Cantù, now in the eighty-eighth year of his age, is himself a devout Catholic, and scrupulously abstained from reading any books condemned by the Congregation of the Index, however necessary they might be to his historical researches, until he had obtained permission from the Pope. He also submitted his History to the scrutiny of the aforesaid Congregation, and declared his willingness to expunge any passages that should not be regarded as strictly orthodox. Indeed, he performed this unpleasant and onerous task in 1867, and again in 1886, and won thereby the warm commendation of Leo XIII, formally expressed in an apostolical brief dated June 3, 1886. But the Holy Office, more papal than the Pope, was not satisfied with the expurgations that had been so gratifying to his Holiness.
In a series of articles first printed in the Civiltà Cattolica, and now republished in a separate volume, Brunengo re-examines Cantù's work, and, while praising in general the "Christian and catholic spirit" which pervades it, points out many statements and conclusions at variance with the doctrines of the Church. In the first place, he seems to think that no Catholic historian should record anything derogatory to the character of any pope; at least, he blames Cantù for not speaking well of Sergius III, John X, and John XI, notoriously licentious pontiffs of the tenth century, whose rule is known in ecclesiastical history as the pornocracy, and reproves him for not emphasizing the wickedness of Savonarola in opposing Alexander VI. On the other hand, no Catholic historian should praise a Protestant or a heretic; and in accordance with this principle Cantù is severely reprehended for admitting that Calvin was a man of pure morals and improved by his teaching and example the morals of the Swiss; that Scipio Ricci, Bishop of Pistoia, was "pious and learned"; that the Jansenists were not wholly devoid of good qualities; and that Döllinger was
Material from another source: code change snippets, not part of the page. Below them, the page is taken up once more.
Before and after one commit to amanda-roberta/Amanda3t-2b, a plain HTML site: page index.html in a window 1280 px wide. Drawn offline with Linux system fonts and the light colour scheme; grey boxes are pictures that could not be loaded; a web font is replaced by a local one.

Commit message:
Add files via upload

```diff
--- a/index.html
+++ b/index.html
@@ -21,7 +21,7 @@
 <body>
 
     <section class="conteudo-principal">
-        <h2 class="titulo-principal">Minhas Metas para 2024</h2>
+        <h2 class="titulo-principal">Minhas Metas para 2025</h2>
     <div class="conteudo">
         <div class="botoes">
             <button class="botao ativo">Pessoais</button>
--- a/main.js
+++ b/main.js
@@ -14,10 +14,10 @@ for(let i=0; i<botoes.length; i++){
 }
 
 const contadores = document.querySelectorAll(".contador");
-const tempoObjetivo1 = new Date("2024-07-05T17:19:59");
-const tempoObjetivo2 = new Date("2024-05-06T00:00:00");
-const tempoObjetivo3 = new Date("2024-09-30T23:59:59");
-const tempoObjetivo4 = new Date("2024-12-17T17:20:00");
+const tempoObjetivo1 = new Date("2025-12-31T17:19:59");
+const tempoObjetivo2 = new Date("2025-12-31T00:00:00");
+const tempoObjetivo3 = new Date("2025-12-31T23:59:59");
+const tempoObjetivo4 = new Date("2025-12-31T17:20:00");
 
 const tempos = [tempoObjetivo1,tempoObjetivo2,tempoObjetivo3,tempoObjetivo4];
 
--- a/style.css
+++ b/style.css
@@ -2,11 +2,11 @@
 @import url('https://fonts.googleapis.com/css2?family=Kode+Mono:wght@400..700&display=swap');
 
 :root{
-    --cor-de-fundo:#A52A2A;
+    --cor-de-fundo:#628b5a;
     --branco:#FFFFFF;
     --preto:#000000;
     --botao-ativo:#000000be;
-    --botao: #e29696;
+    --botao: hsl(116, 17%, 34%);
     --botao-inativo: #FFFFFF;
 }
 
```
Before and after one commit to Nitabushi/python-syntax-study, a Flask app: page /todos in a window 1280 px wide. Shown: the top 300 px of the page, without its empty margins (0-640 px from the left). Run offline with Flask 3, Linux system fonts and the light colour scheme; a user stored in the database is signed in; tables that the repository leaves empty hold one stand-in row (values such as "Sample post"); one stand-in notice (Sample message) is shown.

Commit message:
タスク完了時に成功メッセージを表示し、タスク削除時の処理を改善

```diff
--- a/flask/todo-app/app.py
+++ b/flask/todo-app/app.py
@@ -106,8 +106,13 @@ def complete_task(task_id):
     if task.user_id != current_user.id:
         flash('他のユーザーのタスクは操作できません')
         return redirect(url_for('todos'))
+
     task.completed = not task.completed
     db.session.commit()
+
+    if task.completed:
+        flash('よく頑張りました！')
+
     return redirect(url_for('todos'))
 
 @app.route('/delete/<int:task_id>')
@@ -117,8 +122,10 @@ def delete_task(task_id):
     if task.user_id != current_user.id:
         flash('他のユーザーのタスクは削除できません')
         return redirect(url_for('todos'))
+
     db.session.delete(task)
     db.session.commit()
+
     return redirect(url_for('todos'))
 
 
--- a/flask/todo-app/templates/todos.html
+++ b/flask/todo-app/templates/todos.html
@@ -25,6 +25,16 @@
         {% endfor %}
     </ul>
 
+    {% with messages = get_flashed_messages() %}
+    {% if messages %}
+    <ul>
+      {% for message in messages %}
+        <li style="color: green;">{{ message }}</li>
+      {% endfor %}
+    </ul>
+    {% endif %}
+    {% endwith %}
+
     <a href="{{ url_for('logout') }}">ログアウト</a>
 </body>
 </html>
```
- Osservazioni sopra la storia universale di Cesare Cantù del P. Giuseppe Brunengo, D. C. D. G. Rome, 1891, pp. 150.